The Hamilton Jewish News (HJN) has received a generous gift of $15,000 from the Allen and Milli Gould Family Foundation, the largest single donation the community newspaper has received in its 35-year history.
The donation will enable the newspaper to explore new initiatives for its print publication as well as its website, hamiltonjewishnews.com, including an expanded pool of paid contributors, and an increased focus on digital-first content, podcasts and multimedia projects.
In discussions with Federation and the HJN over the summer, Ben and Mark Gould, who have been long-time supporters of the newspaper, demonstrated a clear understanding that niche media face significant challenges in the digital age, and they affirmed their unwavering support of the Hamilton Jewish News and their commitment to its future.
“Many of us still appreciate a printed paper delivered to our door. However the cost of production and distribution have made the printed word more difficult to sustain,” they wrote in a letter accompanying their donation. “In that regard, the funding we are providing should be used to modernize the communication to your target audience and be invested to ensure its future.”
The Hamilton Jewish News began publishing in its current form in 1987, but its origins go back nearly 100 years as the CJO News, a communication vehicle created by Hamilton Jewish Federation’s predecessor, the Council of Jewish Organizations. Over the years, the paper has expanded its scope beyond its original purpose to include opinion pieces, features and human- interest stories that collectively reflect a vibrant and diverse Jewish community. As its tagline, “The Voice of Jewish Hamilton” suggests, the HJN offers its readers a sense of unity and acts as a portal to all that this community has to offer. Unlike many Jewish newspapers in major cities that had to give up their print editions due to pandemic-related revenue losses, the Hamilton Jewish News has continued to print and remains a free publication, thanks to Federation funding, support from its loyal advertisers, and more recently, voluntary subscription fees.
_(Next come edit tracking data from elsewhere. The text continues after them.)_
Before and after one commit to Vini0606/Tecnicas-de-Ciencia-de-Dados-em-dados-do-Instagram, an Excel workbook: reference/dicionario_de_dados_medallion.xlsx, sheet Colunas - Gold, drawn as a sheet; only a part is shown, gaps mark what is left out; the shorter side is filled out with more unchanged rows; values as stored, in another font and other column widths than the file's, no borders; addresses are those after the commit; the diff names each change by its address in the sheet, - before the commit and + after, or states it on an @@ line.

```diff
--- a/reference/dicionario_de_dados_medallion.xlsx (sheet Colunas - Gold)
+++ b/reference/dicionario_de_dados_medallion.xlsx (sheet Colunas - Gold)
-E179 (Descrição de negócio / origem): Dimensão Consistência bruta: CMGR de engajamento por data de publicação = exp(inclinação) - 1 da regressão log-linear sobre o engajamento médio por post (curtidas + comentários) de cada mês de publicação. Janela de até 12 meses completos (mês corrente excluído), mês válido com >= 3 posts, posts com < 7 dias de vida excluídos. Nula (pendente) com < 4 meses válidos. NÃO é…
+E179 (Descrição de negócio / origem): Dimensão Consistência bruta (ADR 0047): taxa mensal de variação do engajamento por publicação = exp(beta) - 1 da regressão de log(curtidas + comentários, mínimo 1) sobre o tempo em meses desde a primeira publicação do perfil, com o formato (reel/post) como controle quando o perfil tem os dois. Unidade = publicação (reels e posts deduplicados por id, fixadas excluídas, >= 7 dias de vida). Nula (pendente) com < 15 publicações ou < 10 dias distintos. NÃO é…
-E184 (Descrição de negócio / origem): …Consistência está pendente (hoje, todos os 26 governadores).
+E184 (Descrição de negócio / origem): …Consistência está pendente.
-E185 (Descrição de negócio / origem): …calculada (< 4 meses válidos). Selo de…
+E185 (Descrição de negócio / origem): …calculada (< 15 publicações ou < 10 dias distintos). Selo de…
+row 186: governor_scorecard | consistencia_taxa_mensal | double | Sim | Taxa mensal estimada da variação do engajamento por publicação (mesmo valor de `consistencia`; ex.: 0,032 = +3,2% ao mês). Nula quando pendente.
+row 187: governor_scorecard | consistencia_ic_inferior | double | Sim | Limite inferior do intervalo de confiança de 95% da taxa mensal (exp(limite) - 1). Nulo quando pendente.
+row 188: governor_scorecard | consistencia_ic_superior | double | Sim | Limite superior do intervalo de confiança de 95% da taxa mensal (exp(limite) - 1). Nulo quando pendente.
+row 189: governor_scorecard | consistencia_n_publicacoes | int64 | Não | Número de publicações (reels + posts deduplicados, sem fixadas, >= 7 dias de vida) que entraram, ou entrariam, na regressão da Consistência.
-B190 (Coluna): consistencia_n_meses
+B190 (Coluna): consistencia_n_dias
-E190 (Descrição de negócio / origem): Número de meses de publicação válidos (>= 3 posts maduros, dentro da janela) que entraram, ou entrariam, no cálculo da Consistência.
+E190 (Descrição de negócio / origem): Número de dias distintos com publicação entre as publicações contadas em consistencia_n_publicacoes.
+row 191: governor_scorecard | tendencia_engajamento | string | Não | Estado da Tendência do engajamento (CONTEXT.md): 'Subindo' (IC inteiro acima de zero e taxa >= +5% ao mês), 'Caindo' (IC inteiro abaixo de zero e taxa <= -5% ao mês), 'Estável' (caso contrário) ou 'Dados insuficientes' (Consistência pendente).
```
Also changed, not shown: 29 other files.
The Gould Family sponsorship has further strengthened the newspaper’s financial viability, while enabling it to pursue a digital strategy that will serve it well in the coming years.
“Ben and I have been blessed with a Foundation that my parents had the vision to start many years ago ... and Ben and I look at it as a big responsibility,” said Mark.
The brothers have made significant changes to their Foundation over the last year, which include bringing in an advisory board and laying the groundwork for a future board of directors to bring more structure to its gifting process.
Having an advisory board has opened up a whole new world of funding opportunities, said Mark, that “broadens our knowledge and ability to reach out to communities and programming that we wouldn’t normally be involved with.”
Focusing their philanthropy on Hamilton-based projects in the areas of healthcare, education, children and the Jewish community has allowed the family “to invest in the community and have an outcome that’s really significant,” said Ben, adding, “If we can make a difference at the Hamilton Jewish News and our gift can move the organization to be more encompassing of different ways of communicating, we think that that’s a wise investment.”
Federation CEO Gustavo Rymberg, grateful for that investment, is looking forward to working with the HJN editor to explore innovative ways to inform and engage the community. “This generous donation will help us develop new ways of engaging with the Hamilton Jewish community and reach a new generation of readers,” he said.
“Anything that I find out about what’s happening in Hamilton in terms of the Jewish community I get from that paper, and if I didn’t have that, I would be completely disconnected,” said Ben. “The Hamilton Jewish News, to me, is a connector, and in that role, it has to connect to all community members.”
How to communicate effectively is just as much a challenge in retail as it is in print, and there’s a place for bricks and mortar (like the family’s flagship store Milli on Main St. W.), just as there’s a place for print publications.
“Correct,” said Ben, “but it’s not just one or the other. You need to have a foot in various worlds to make sure that you’re not left behind.”